Exercise description >> The reply consists of one number only: how many lines in the listing below contain the word "main".

━━━━━━━━

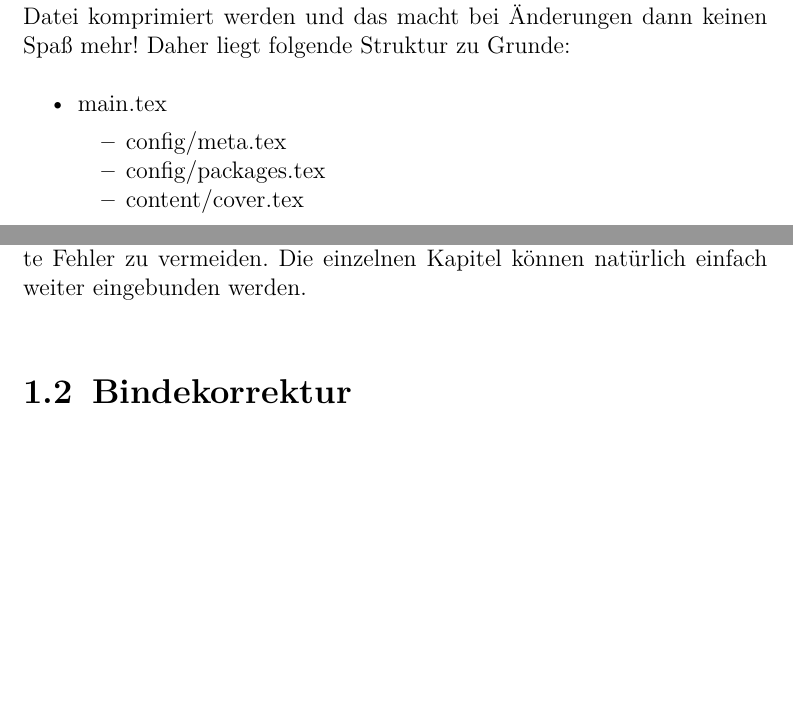
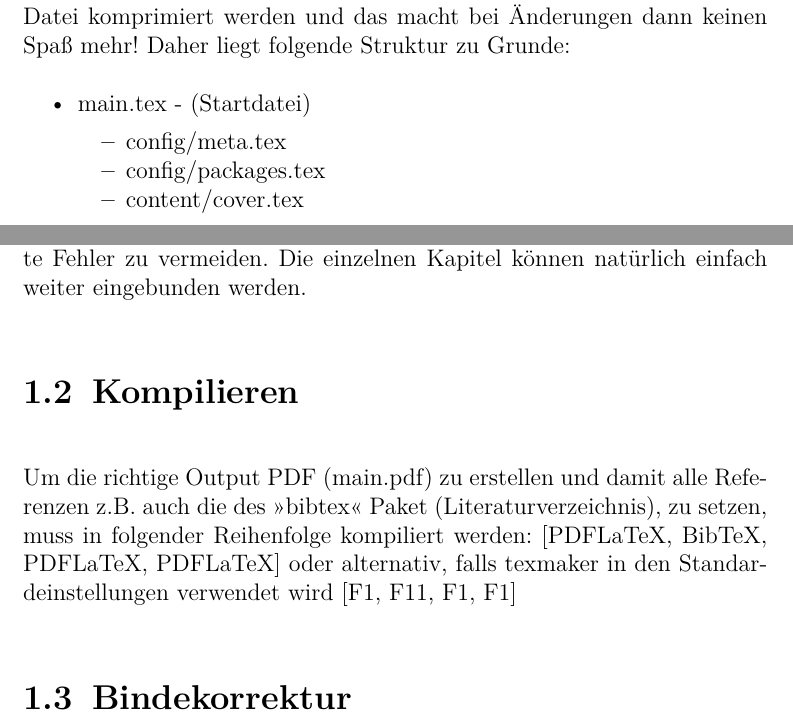
Before and after one commit to samueldemir/hs_aalen_latex_vorlage_abschlussarbeiten, a LaTeX document (main.tex, which reads content/chapters/[1]_chapter_one.tex): two parts of pages 11 and 12 of 29, joined at a grey line, cut so that both start at the same text, the shorter picture padded with empty space. Compiled offline with pdfLaTeX.

Commit message:
section 'Kompilieren' added

```diff
--- a/content/chapters/[1]_chapter_one.tex
+++ b/content/chapters/[1]_chapter_one.tex
@@ -16,7 +16,7 @@
 		Grundsätzlich ist diese Vorlage mit weiteren Dateien ausgegliedert um die Übersicht beizubehalten.  Anderenfalls müssten alle Codezeilen in eine Datei komprimiert werden und das macht bei Änderungen dann keinen Spaß mehr!
 		Daher liegt folgende Struktur zu Grunde:
 		\begin{itemize}[noitemsep]
-			\item main.tex
+			\item main.tex - (Startdatei)
 			\begin{itemize}[noitemsep]
 				\item config/meta.tex
 				\item config/packages.tex
@@ -33,6 +33,10 @@
 		\end{itemize}
 		Es wird empfohlen diese Struktur nicht zu verändern, um unerwünschte Fehler zu vermeiden. Die einzelnen Kapitel können natürlich einfach weiter eingebunden werden.
 
+	\section{Kompilieren}
+		\label{sec:kompilieren}
+		\index{Kompielieren}
+		Um die richtige Output PDF (main.pdf) zu erstellen und damit alle Referenzen z.B. auch die des \enquote{bibtex} Paket (Literaturverzeichnis), zu setzen, muss in folgender Reihenfolge kompiliert werden: [PDFLaTeX, BibTeX, PDFLaTeX, PDFLaTeX] oder alternativ, falls texmaker in den Standardeinstellungen verwendet wird [F1, F11, F1, F1]
 
 	\section{Bindekorrektur}
 		\label{sec:bindekorrektur}
```
Also changed, not shown: main.tex (+16 -1 lines), main.ind, main.pdf, 8 other files.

━━━━━━━━

Answer box >> 5